“Judges are public servants. They are accountable to the people, and they need to be accessible to the people, so long as they do so in a manner that is consistent with their oath of office and the code of judicial conduct. There is no reason that a judge cannot maintain the integrity of his or her office and engage the public in a more meaningful sense. But in order to do this, we — especially those of us in the legal profession — need to get past our collective unease with technology and embrace the social media platforms that are increasingly used by those we serve.”
By way of example, he recently tweeted (in response to a discussion):
Another prominent judicial tweeter in the US is Justice Don Willett of the Texas Supreme Court, whose account description reveals him to be a “Former rodeo bull rider. Fluent in legalese.” Not all his tweets are as respectful of his office, or that of his fellow judges, as might be expected:
When, recently, he suddenly appeared to have stopped tweeting, it was Chief Justice Dillard who explained why:
Willett was recently nominated to the Federal Court of Appeals for the Fifth Circuit. According to the cited article in Texas Lawyer:
“Willett, who likes to keep his tweets lighthearted and humorous, has two cardinal rules about the medium: He never discusses cases that may come before him and he refuses to engage in what he calls “political bomb throwing.” He primarily tweets to educate the public about the judiciary and to raise his own profile in a state where judges must run for office and judicial name I.D. among voters is extremely low.”
Clearly tweeting plays a role in a jurisdiction where judges may be elected and need to be recognisable public figures. Yet even in our own jurisdiction, where we do not elect our judges, there remains a need for the judiciary to engage in imaginative ways with the public they serve. (On the subject of election, the complaint is often made that our “unelected” judges are somehow more likely to thwart the will of the people, eg in relation to human rights, sentencing, etc.)
Some relaxation of the restrictions on blogging and using social media would enable more communicative members of the judiciary to explain confusing points of law or sometimes perplexing sentencing decisions, and to correct the misunderstandings that may arise from poorly researched media reports. It would also enable them to engage with other lawyers in debates on law reform, much as they already do in conferences and seminars, subject to existing rules on political neutrality and judicial independence.
In the foreword to a recent report by Transform Justice on Rethinking judicial independence, Sir Alan Moses, a former Lord Justice of Appeal and now chair of the newspaper regulator IPSO, says:
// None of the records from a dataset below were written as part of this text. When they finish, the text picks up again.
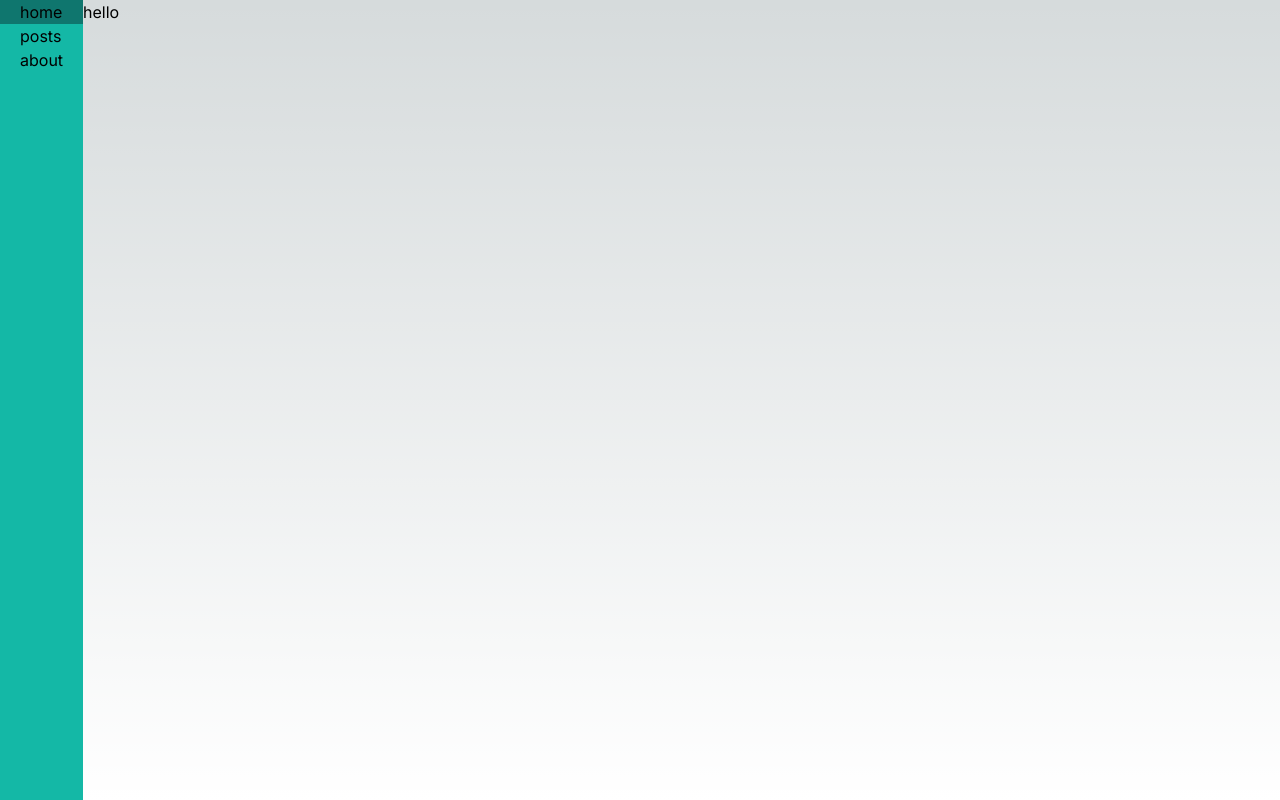
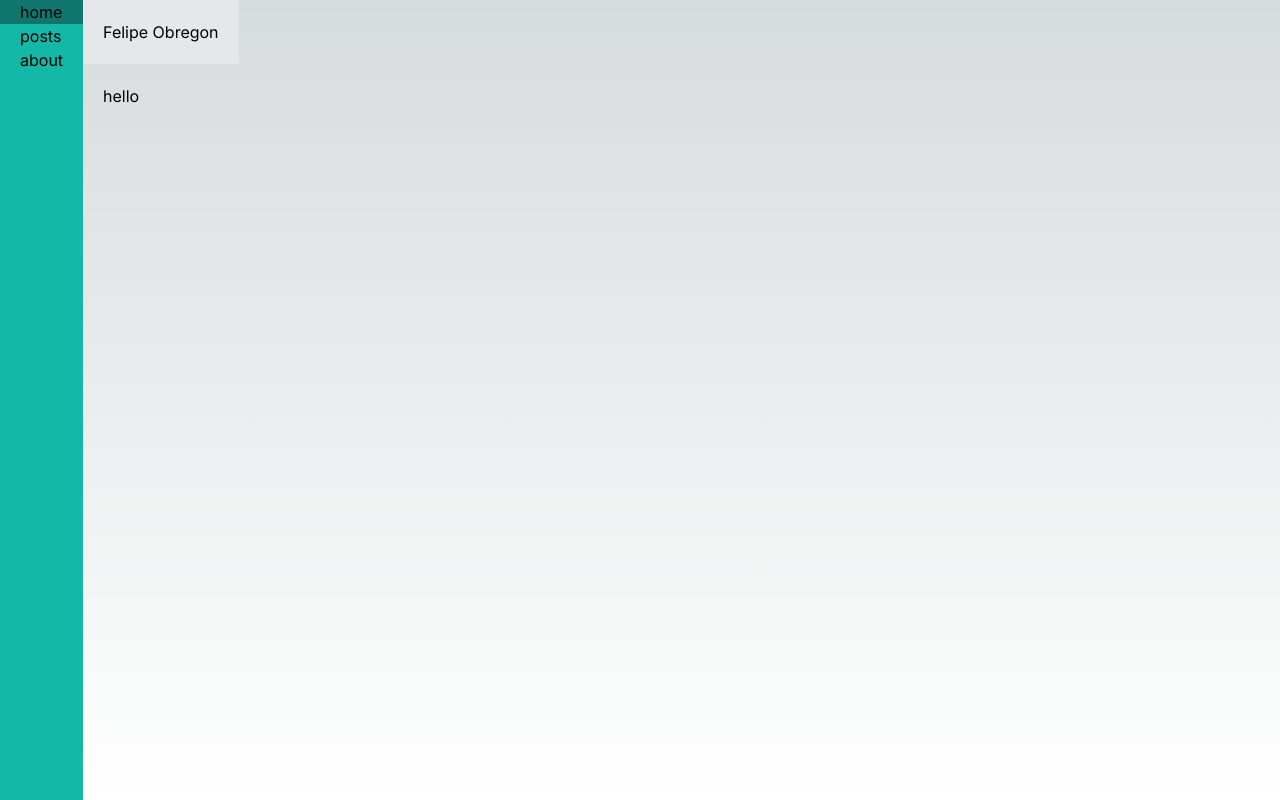
Before and after one commit to felipeobregon/p10-blog, a Next.js app: page / in a window 1280 px wide. Built offline with nearby package versions, Linux system fonts and the light colour scheme.

Commit message:
add header to layout

```diff
--- a/src/app/layout.tsx
+++ b/src/app/layout.tsx
@@ -20,7 +20,14 @@ export default function RootLayout({
       <body className={inter.className}>
         <div className="flex h-screen">
           <Navbar />
-          {children}
+          <div className="flex-col">
+            <header className="bg-gray-200 p-5">
+              Felipe Obregon
+            </header>
+            <main className="flex-grow p-5">
+              {children}
+            </main>
+          </div>
         </div>
 
       </body>
```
“At every level, independence and authority cannot be maintained and improved merely by retreating behind a shell of silence and exclusivity. Society suffers, and so do the judges. This report shows that judicial independence cannot serve its master, the rule of law, unless it shows greater sensitivity to the modern demands and techniques of communication.”
He also anticipates one of the more salient risks of engagement on social media, namely “trolling” and online abuse, saying:
“The institution of the judiciary is surely, by now, of sufficient strength to withstand abuse while developing more modern and open channels of communication.”
Sir Alan has long been a champion of better public engagement by judges. But similar views are now shared by more senior figures. When sworn in as the new Lord Chief Justice on 2 October this year, Sir Ian Burnett said “I believe we should be better at explaining our role and the vital importance of our independence and impartiality.” Earlier this year, Sir Robert Buckland, the Solicitor General, announced a new panel “to drive forward legal education initiatives”.
Surely a logical outcome of this drive towards better communication could include the imaginative and engaging use of social media channels by those members of the judiciary who are already familiar with them, rather than requiring them to stop using such channels and clam up the moment they are appointed? Of course there are risks, but do they outweigh the potential benefits? Let us join with Chief Justice Dillard in declaring that here, too, “It’s time for judges to tweet, like, and share”.
And if you agree, do please share this post!